GEORGIA INSTITUTE of Technology is developing an inexpensive millimetre-wave (MMW) radar antenna suitable for use in aircraft all-weather landing systems and missile seekers.
A prototype built by the Atlanta-based institute is believed to be the first "Rotman lens" to operate at MMW frequencies - as high as 37GHz.
Most MMW antennas use mechanical scanning, which Georgia Tech says give rise to response and reliability problems, while alternative electronic scanning techniques, using phase shifters, are costly and introduce losses. The Rotman-lens antenna has no moving parts, no phase shifters and can be made from plastic, the institute says. Throughput loss and sidelobe emissions are "very low", it adds.
A Rotman lens focuses and directs the radar beam by passing the energy through a pair of parallel plates, which are shaped like a lens. Beam-forming or focal ports are located on one side and array ports on the opposite side, each connected to an antenna element. Energy fed into a specific focal port emerges from the antenna elements to form a beam along a particular direction. Switching the input between focal ports steers the beam electronically across a 45í arc.

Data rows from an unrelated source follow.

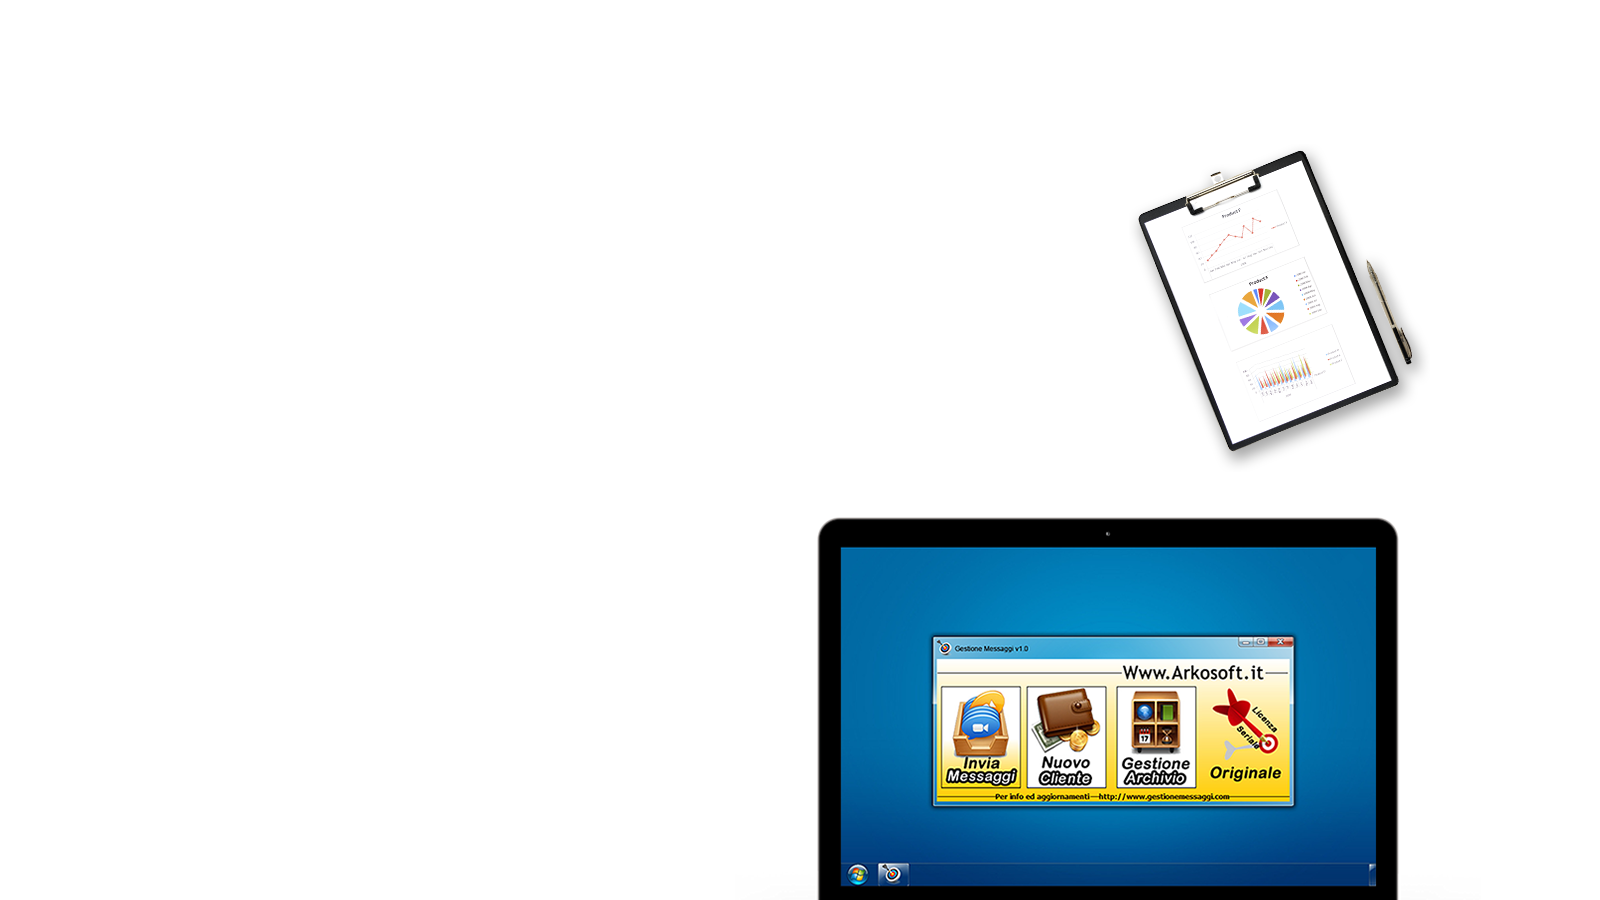
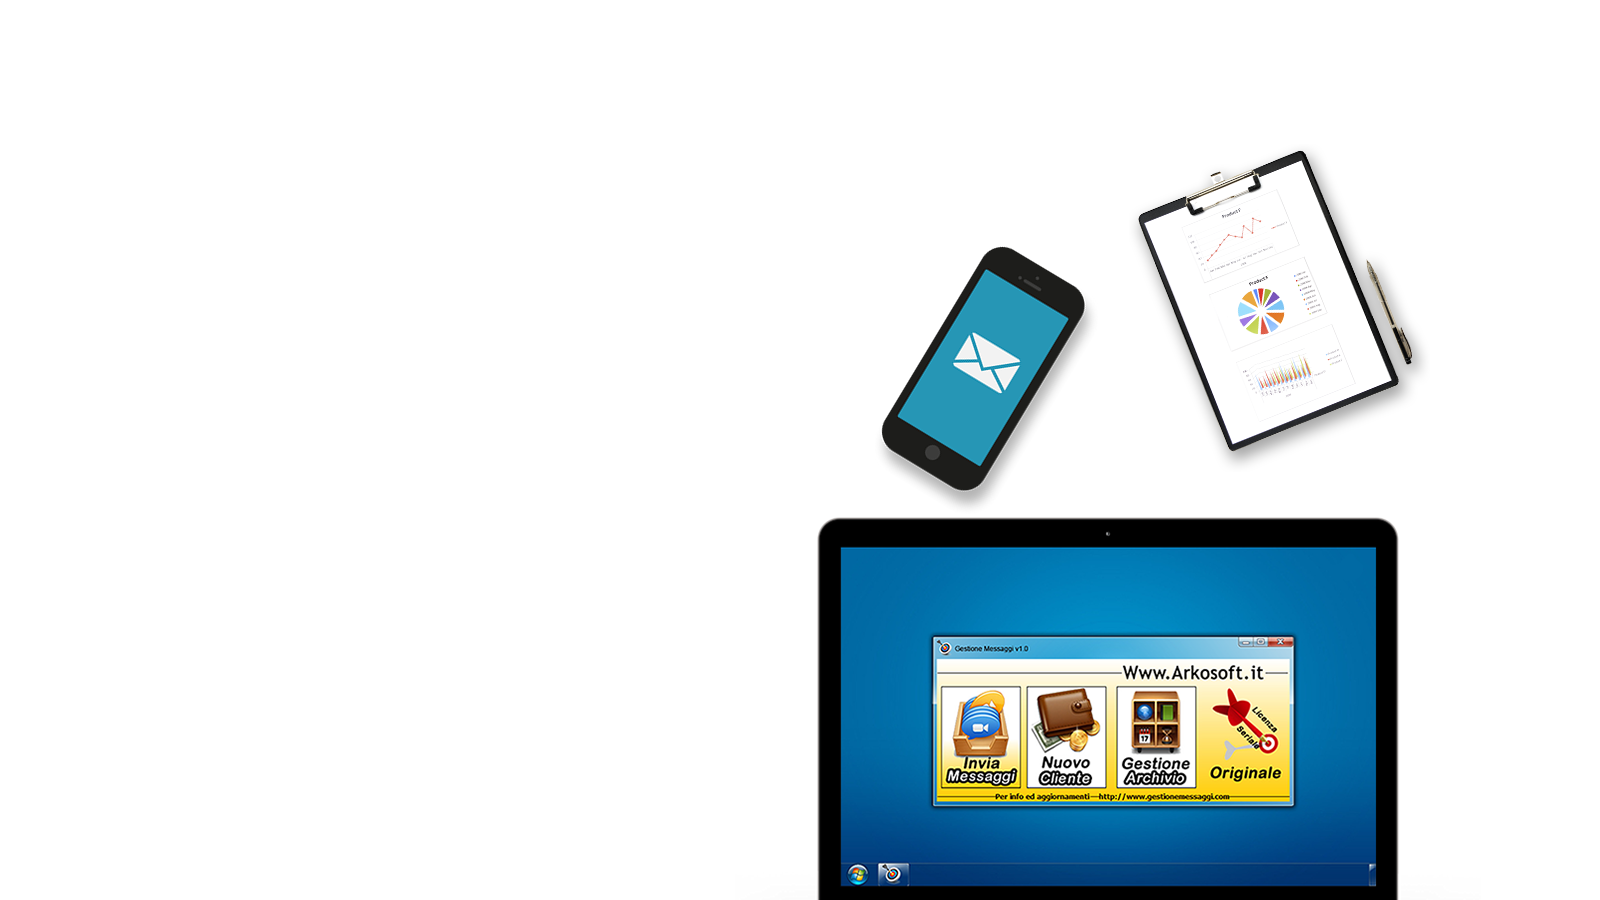
corerzione bag
inserire icona in gestione messaggi (cellulare)
torgliere in mondo arkosoft .png (perche dava errorere)

Changed region(s): [[0.5312, 0.28, 0.6875, 0.56]]

diff --git a/index.html b/index.html
@@ -285,7 +285,7 @@
 										<li>
 											<div class="sub-generale">
 												<div class="sub-content">
-													<img src=".png" alt="immagine articolo" width="50" height="50">
+													<img src="" alt="immagine articolo" width="50" height="50">
 												</div>
 												<div class="sub-content1">
 													<span>TITOLO ARTICOLO</span>
@@ -296,7 +296,7 @@
 											</div>
 											<div class="sub-generale">
 												<div class="sub-content">
-													<img src=".png" alt="immagine articolo" width="50" height="50">
+													<img src="" alt="immagine articolo" width="50" height="50">
 												</div>
 												<div class="sub-content1">
 													<span>TITOLO ARTICOLO</span>
@@ -307,7 +307,7 @@
 											</div>
 											<div class="sub-generale">
 												<div class="sub-content">
-													<img src=".png" alt="immagine articolo" width="50" height="50">
+													<img src="" alt="immagine articolo" width="50" height="50">
 												</div>
 												<div class="sub-content1">
 													<span>TITOLO ARTICOLO</span>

Rotman-lens "microstrip" antennas have been produced which operate at frequencies up to 18GHz, but are unsuitable for the MMW waveband because of high losses. Georgia Tech's prototype antenna was milled from an aluminium block using electric-discharge techniques accurate to 0.0127mm. Production antennas could be hot-pressed in plastic and coated with a conductor, such as gold, the institute says.
Source: Flight International